**Aim of the exercise:** Which lines of the data below hold "Price"? Copy each of them.
== Segment start ==
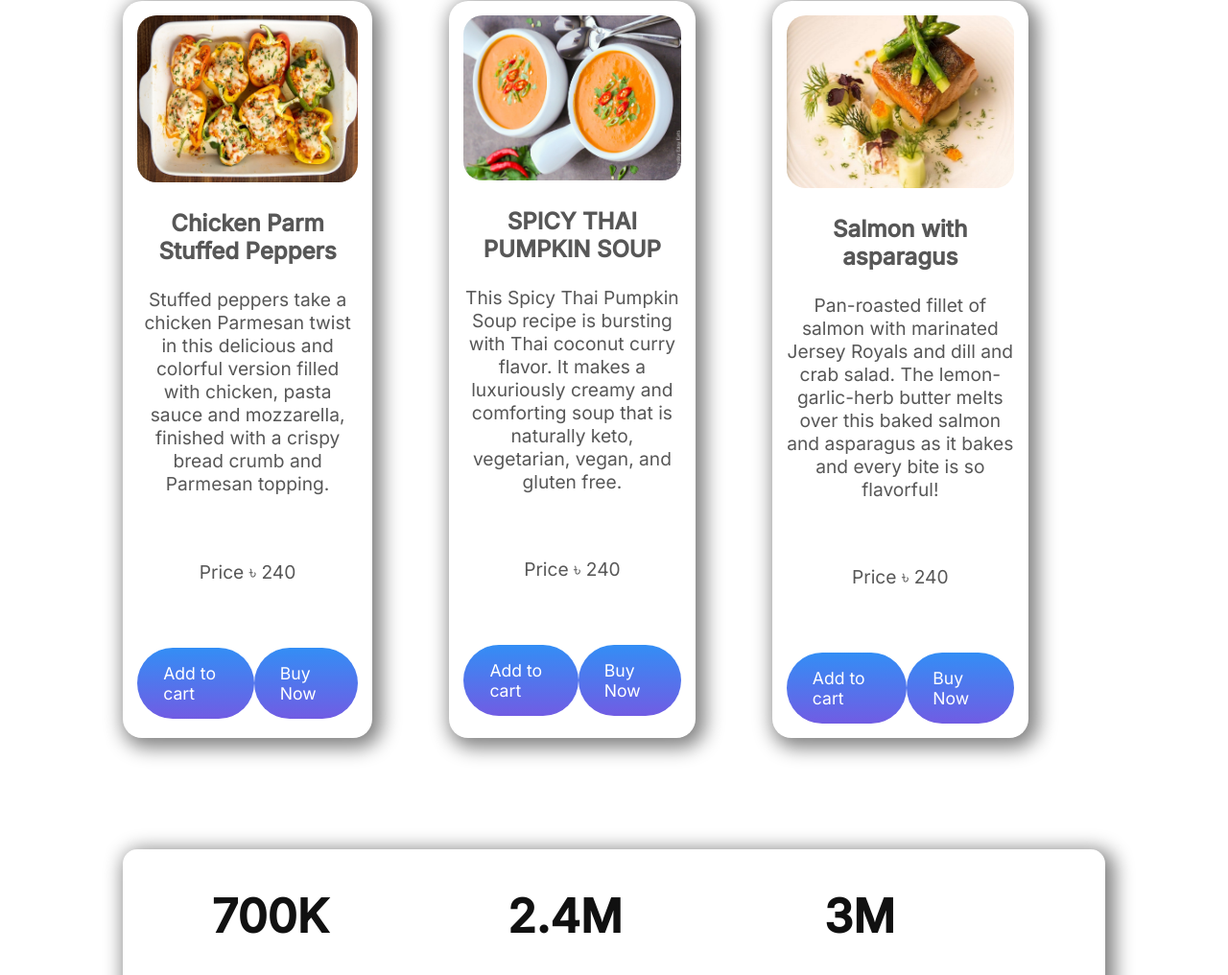
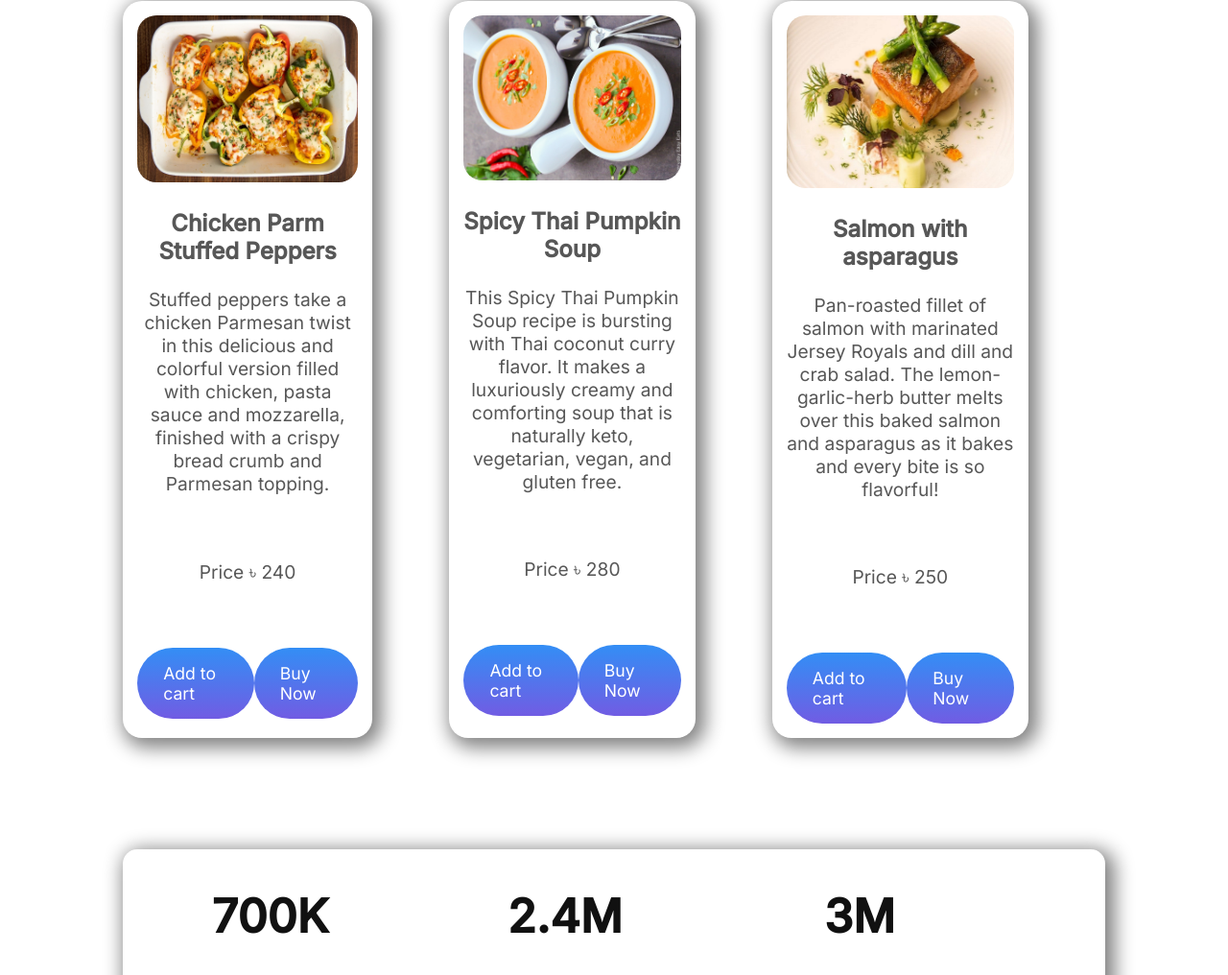
Before and after one commit to rakibemon/delighted_kitchen, a plain HTML site: page index.html in a window 1280 px wide. Shown: the part 2398-3414 px from the top of the page at 96% size. Drawn offline with Linux system fonts and the light colour scheme.

Commit message:
Capitalize

```diff
--- a/index.html
+++ b/index.html
@@ -48,7 +48,7 @@
     </div>
     <section class="flex__container" id="recipe__item">
         <div class="recepi__side">
-            <img src="img/food_1.jpg" alt="SPICY THAI PUMPKIN SOUP Image">
+            <img src="img/food_1.jpg" alt="Chicken Parm Stuffed Peppers Image">
             <h3> Chicken Parm Stuffed Peppers</h3>
             <p>Stuffed peppers take a chicken Parmesan twist in this delicious and colorful version filled with chicken, pasta sauce and mozzarella, finished with a crispy bread crumb and Parmesan topping.</p>
             <p> Price &#2547; 240 </p>
@@ -59,22 +59,21 @@
         </div>
         <div class="recepi__side">
             <img src="img/food_2.jpg" alt="SPICY THAI PUMPKIN SOUP Image">
-            <h3> SPICY THAI PUMPKIN SOUP
-            </h3>
+            <h3> Spicy Thai Pumpkin Soup </h3>
             <p>This Spicy Thai Pumpkin Soup recipe is bursting with Thai coconut curry flavor. It makes a luxuriously creamy and comforting soup that is naturally keto, vegetarian, vegan, and gluten free.</p>
 
 
-            <p> Price &#2547; 240 </p>
+            <p> Price &#2547; 280 </p>
             <div class="buy__cart__button">
                 <a href="#" target="_blank" class="menu__button">Add to cart</a>
                 <a href="#" target="_blank" class="menu__button">Buy Now</a>
             </div>
         </div>
         <div class="recepi__side">
-            <img src="img/food_3.jpg" alt="SPICY THAI PUMPKIN SOUP Image">
+            <img src="img/food_3.jpg" alt="Salmon with asparagus Image">
             <h3> Salmon with asparagus</h3>
             <p>Pan-roasted fillet of salmon with marinated Jersey Royals and dill and crab salad. The lemon-garlic-herb butter melts over this baked salmon and asparagus as it bakes and every bite is so flavorful! </p>
-            <p> Price &#2547; 240 </p>
+            <p> Price &#2547; 250 </p>
             <div class="buy__cart__button">
                 <a href="#" target="_blank" class="menu__button">Add to cart</a>
                 <a href="#" target="_blank" class="menu__button">Buy Now</a>
```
== Segment end ==
**Task answer:**
             <p> Price &#2547; 240 </p>
-            <p> Price &#2547; 240 </p>
+            <p> Price &#2547; 280 </p>
-            <p> Price &#2547; 240 </p>
+            <p> Price &#2547; 250 </p>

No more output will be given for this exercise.